GATESVILLE, Texas (KWTX) The Gatesville ISD and the owner of the Last Drive-in Picture Show, in Gatesville, have come up with a plan to ensure graduating seniors get to walk the stage at commencement.
Gatesville Independent School District Superintendent Dr. Barrett Pollard said he and Dana Palmer, owner of the city’s renowned drive-in movie theater, hatched a plan to record video of the seniors, dressed in caps and gowns as they walk across the commencement stage individually to receive their diplomas, then edit those clips, along with the required speeches and awards presentations, into a virtual movie that will be shown on the drive-in’s giant screen for the seniors and their families to gather to watch.
“The Palmer family was extremely gracious in providing this opportunity and we are very appreciative for their kindness,” Pollard said.
The normal commencement ceremony still is scheduled for May 21, Pollard said, but “it likely will have to be canceled due to the state regulations on gatherings.”
Baccalaureate, originally set for May 21 at 3 p.m., also has been canceled, but the speaker, Central Texas College administrator Daniel Prather, has recorded his remarks and they’ll be posted online for everyone to watch, Pollard said.
The video commencement screening is set for 8:30 p.m. on July 24 at the drive-in on State Highway 36 in Gatesville.
“We wanted to make sure it was dark by the time the video started,” Pollard said.
For the most part, at least, the seniors say they’re excited about the whole thing.
“It’ll always be unique,” said Mason Edwards, salutatorian of the GHS Class of 2020.
“I think the virtual graduation is a great idea and it’s a great way to replace a more routine commencement ceremony,” Edwards said.
He’s scheduled to tape his salutatory address on Wednesday at 6:30 p.m., he said.
The individual videos are scheduled to be recorded this week at Gatesville’s McKamie Stadium, which would have been the default location for commencement exercises, anyway, Pollard said.
Each senior will dress for graduation and show up at their appointed time with a family member, each will be called to the stage where the family member will present their diploma and it’s done.
Edwards’ salutatory address, the valedictorian’s address and the commencement address, plus presentation of annual awards to top graduates, all will be a part of the video, Pollard said.
At the completion of their videos, each senior will receive a pass good to admit one carload of people into the drive-in the night the show runs, where they can watch the entire ceremony.
Edwards says he’s going to Texas A&M where he plans to complete a degree in biomedical engineering, headed for veterinarian medical school.
Pollard said he’s elated that the district was able to construct a unique plan to accomplish commencement in a way that seniors would appreciate because he knows that walk across the stage is important, but he wants to make sure his students don’t lose sight of the real accomplishment here.

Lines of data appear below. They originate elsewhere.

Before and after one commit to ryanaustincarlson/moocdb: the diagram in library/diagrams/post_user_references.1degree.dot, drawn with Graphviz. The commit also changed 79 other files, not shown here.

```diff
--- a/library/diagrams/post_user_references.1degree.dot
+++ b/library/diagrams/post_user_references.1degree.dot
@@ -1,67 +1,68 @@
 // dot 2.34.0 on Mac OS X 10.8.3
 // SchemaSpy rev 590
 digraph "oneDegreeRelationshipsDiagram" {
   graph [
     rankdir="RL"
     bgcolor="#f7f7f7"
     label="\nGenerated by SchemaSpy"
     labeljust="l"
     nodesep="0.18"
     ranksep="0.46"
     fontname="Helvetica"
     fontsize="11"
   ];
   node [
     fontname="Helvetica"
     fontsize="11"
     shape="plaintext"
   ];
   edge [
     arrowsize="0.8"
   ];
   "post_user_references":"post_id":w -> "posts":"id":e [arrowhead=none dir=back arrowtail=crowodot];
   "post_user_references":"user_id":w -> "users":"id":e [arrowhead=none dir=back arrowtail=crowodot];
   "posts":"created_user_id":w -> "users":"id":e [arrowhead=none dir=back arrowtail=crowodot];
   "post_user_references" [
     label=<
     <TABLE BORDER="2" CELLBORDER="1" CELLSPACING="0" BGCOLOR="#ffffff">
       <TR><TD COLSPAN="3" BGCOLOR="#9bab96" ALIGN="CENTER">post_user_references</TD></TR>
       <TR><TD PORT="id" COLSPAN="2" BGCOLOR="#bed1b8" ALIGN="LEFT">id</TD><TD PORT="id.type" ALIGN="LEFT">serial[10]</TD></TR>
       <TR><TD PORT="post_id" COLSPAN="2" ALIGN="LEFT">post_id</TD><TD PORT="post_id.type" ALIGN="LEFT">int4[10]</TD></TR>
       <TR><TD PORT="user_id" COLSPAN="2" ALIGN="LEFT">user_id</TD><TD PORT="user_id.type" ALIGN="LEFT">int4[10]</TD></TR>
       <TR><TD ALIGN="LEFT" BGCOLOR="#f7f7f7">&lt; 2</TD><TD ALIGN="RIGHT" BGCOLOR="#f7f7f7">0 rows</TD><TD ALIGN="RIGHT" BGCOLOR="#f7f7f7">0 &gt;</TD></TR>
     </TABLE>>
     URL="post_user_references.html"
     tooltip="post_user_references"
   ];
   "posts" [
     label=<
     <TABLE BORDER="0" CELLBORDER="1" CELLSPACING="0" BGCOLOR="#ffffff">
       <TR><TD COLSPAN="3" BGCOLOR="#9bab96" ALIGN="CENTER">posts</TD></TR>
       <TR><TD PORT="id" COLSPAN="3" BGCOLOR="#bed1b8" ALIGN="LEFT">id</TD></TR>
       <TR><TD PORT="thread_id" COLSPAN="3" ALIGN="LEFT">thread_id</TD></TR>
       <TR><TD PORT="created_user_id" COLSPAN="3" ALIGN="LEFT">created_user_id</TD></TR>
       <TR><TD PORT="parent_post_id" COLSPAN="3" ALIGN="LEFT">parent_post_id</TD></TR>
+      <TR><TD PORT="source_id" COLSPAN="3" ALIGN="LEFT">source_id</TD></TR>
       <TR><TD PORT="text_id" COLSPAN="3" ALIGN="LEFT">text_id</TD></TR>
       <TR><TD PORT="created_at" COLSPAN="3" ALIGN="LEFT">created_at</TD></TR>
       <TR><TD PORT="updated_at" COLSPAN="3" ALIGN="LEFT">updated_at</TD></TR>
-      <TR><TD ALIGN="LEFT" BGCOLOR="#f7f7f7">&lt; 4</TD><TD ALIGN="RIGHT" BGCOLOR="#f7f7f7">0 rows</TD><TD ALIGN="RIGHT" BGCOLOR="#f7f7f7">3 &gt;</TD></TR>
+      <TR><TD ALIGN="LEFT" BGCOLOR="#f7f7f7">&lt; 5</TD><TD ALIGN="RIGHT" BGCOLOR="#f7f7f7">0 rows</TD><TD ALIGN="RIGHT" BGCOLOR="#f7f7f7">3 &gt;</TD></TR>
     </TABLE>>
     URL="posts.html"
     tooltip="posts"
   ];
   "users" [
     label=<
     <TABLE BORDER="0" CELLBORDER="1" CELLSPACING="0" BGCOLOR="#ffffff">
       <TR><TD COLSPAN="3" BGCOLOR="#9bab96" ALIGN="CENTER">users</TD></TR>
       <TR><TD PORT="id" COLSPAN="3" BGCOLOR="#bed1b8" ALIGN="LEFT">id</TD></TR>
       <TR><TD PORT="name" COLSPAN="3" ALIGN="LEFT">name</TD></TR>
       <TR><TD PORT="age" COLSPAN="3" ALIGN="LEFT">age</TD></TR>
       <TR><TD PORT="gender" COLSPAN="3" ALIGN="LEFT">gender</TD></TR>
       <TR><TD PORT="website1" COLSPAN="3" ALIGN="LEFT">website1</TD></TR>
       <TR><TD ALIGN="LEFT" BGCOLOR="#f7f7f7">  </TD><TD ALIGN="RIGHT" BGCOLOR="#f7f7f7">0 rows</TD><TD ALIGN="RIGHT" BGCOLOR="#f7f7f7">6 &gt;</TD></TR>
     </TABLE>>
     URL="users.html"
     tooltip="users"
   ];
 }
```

“The big thing is the diploma, whether you get it on stage or in the mail, it’s the fact that those young people have completed what likely was the first major lifer task they’ve ever taken on.
“Education is the basis upon which we all live our lives and that diploma means they’ve begun their life of learning.”